Primary analysis of COMBI-AD (NCT01682083) showed significant improvement in RFS with adjuvant D + T vs placebo (Pbo; HR, 0.47; P < .001). We present an RFS analysis with extended follow-up (FU), a cure-rate model, and biomarker analysis.
COMBI-AD is a randomized, phase 3 trial evaluating 12 mo of adjuvant D + T vs Pbo in pts with resected BRAF V600–mutant stage III melanoma. A Weibull mixture cure-rate model was used to estimate the proportion of pts who will not relapse. Mutational landscape and gene expression signatures (GES) were examined in baseline tissue samples by sequencing 570 genes and gene expression profiling (GEP) with a NanoString® panel.
Median FU was 44 mo (D + T) and 42 mo (Pbo); 177/438 pts (41%) in the D + T arm and 254/432 pts (59%) in the Pbo arm had relapsed/died.
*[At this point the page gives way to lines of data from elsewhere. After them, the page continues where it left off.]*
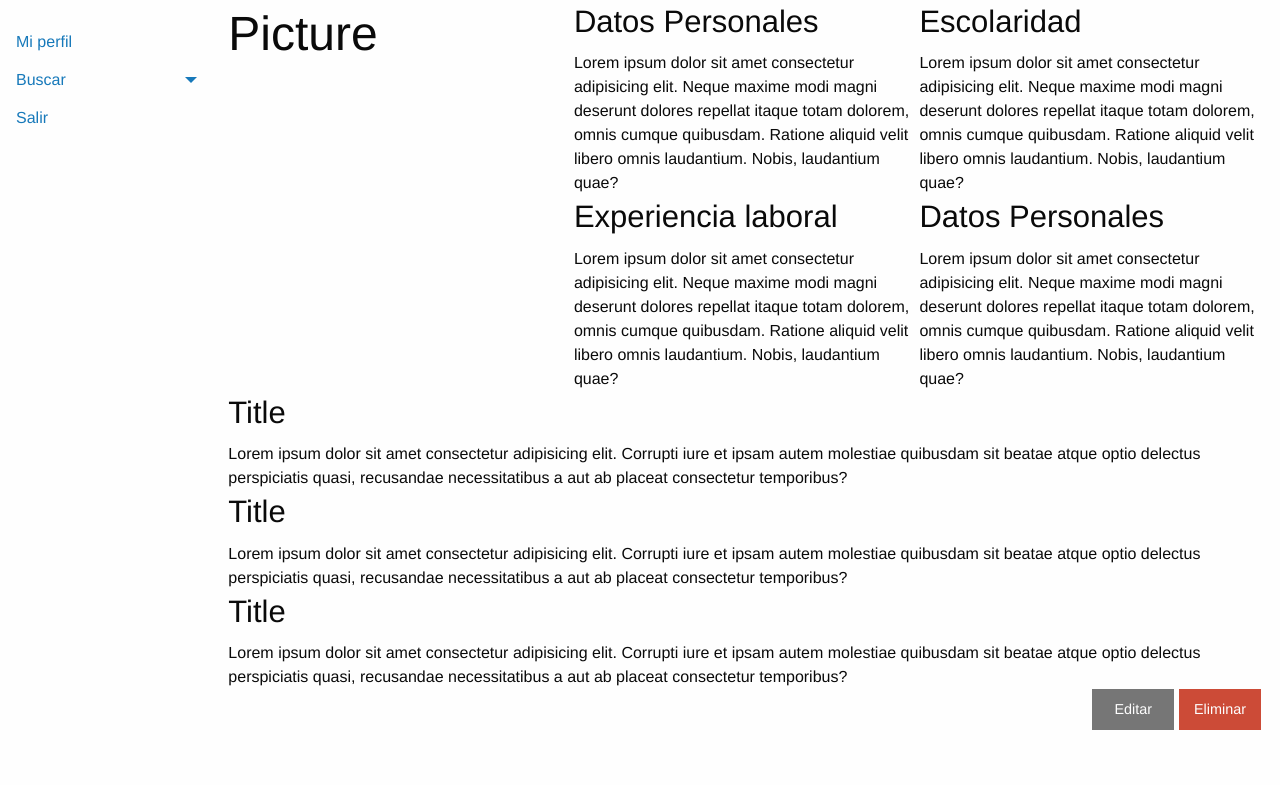
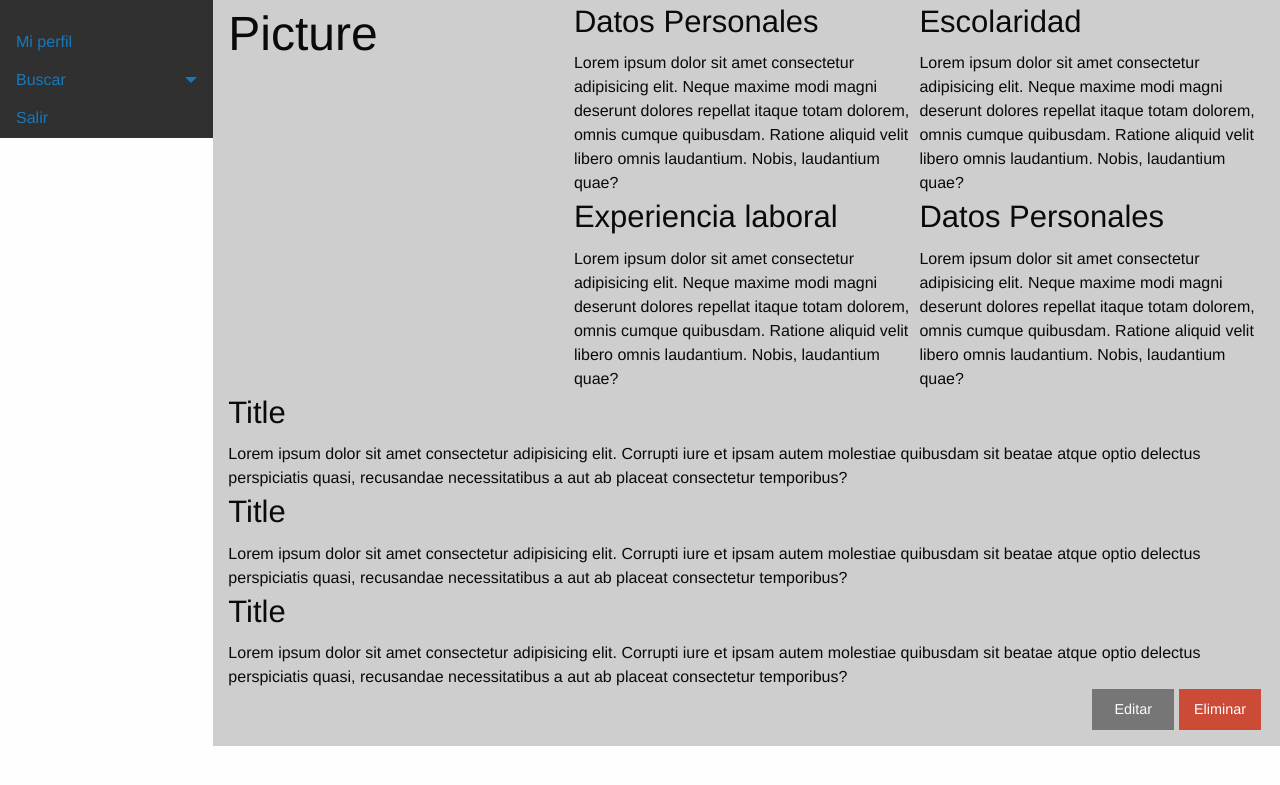
Before and after one commit to EnriqueMendozaEDC8/Flask-Python-WIP, a Flask app: page /perfil in a window 1280 px wide. Shown: the top 785 px of the page. Run offline with Flask 2, Linux system fonts and the light colour scheme; some libraries are stand-ins or nearby versions.

Commit message:
se realizaron las modificaciones y actualizaciones de diseno

```diff
--- a/controllers/perfilController.py
+++ b/controllers/perfilController.py
@@ -8,3 +8,7 @@ def perfil():
 @app.route("/editarPerfil",methods = ['POST', 'GET'])
 def editarPerfil():
      return render_template('perfil/editarperfil.html')
+
+@app.route("/guardarPerfil",methods = ['POST', 'GET'])
+def guardarPerfil():
+     return redirect(url_for('perfil'))
--- a/static/css/app.css
+++ b/static/css/app.css
@@ -0,0 +1,8 @@
+.menu-acordeon{
+    background-color: rgb(48, 48, 48);
+    height: -webkit-fill-available;
+}
+.information{
+    background-color: rgb(206, 206, 206);
+    height: -webkit-fill-available;
+}
--- a/templates/layout_Menu.html
+++ b/templates/layout_Menu.html
@@ -1,4 +1,4 @@
-<ul class="vertical menu accordion-menu" data-accordion-menu>
+<ul class="vertical menu accordion-menu menu-acordeon" data-accordion-menu>
     <li><a href="" id="Name"> {{ session['user'] }} </a></li>
     <li><a href="{{ url_for('perfil') }}"> Mi perfil </a></li>
     <li>
--- a/templates/login.html
+++ b/templates/login.html
@@ -12,6 +12,7 @@
         <input type="password" name="password" id="password" placeholder="Password">
         <br>
         <button type="submit" id="login" class="hollow button secondary">Log In</button>
+        <a href="{{ url_for('logout') }}" class="hollow button secondary">Sign in</a>
     </form>
 </div>
 
--- a/templates/perfil/editarPerfil.html
+++ b/templates/perfil/editarPerfil.html
@@ -2,6 +2,7 @@
 
 {% block content %}
 
+<form action="{{ url_for('guardarPerfil') }}" method="post">
     <div class="grid-container fluid">
         <div class="grid-x  grid-padding-x">
             <div class="columns medium-4">
@@ -22,11 +23,12 @@
             <div class="columns medium-10">
             </div>
             <div class="columns medium-1">
-            <a class="button secondary" style="width: 95%;" href="{{ url_for('perfil') }}">Guardar</a>
+                <button type="submit" id="login" class="button secondary" style="width: 95%;">Guardar</button>
             </div>
             <div class="columns medium-1">
                 <a class="button alert" style="width: 95%;" href="{{ url_for('perfil') }}" >Cancelar</a>
             </div>
         </div>
     </div>
+</form>
 {% endblock %}
--- a/templates/perfil/perfil.html
+++ b/templates/perfil/perfil.html
@@ -2,7 +2,7 @@
 
 {% block content %}
 
-<div class="grid-container fluid">
+<div class="grid-container fluid information">
     <div class="grid-x">
         <div class="columns medium-4">
             <h1>Picture</h1>
```
Lines whose indentation alone changed are shown as unchanged.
Median RFS was not reached (NR; 95% CI, 46.9 mo-NR) with D + T vs 16.6 mo (95% CI, 12.7-22.1 mo) with Pbo (HR, 0.49 [95% CI, 0.40-0.59]). Estimated cure rate was 54% (95% CI, 49%-59%) with D + T vs 37% (95% CI, 32%-42%) with Pbo. DNA sequencing, GEP, and paired DNA + RNA results were available for 368, 507, and 301 pts, respectively. MAPK pathway gene alterations did not correlate with outcome. Immune GES (eg, interferon [IFN]-γ signature) were strongly prognostic in both arms. High tumor mutational burden (TMB) added positive prognostic value to IFN-γ signature in the Pbo arm (high IFN-γ and high TMB associated with longer RFS), whereas in the D + T arm, IFN-γ gene signature identified pts with longer RFS independently of TMB status. Exploratory analysis of RFS in D + T vs Pbo arms in all TMB/IFN-γ subgroups suggested that low TMB or high TMB/high IFN-γ may be associated with greater RFS benefit than high TMB/low IFN-γ.
The updated RFS and cure-rate model confirm the ongoing benefit of adjuvant D + T. MAPK gene alterations previously associated with targeted therapy resistance were not associated with outcome in the adjuvant setting. TMB and immune GES identified pts at higher risk of relapse in the Pbo arm. The predictive value of these markers with targeted therapy or checkpoint inhibitors warrants further validation in a prospective study.
Clinical trial identification
Medical writing assistance was provided by Michael Demars, PhD of ArticulateScience, LLC and funded by Novartis Pharmaceuticals Corporation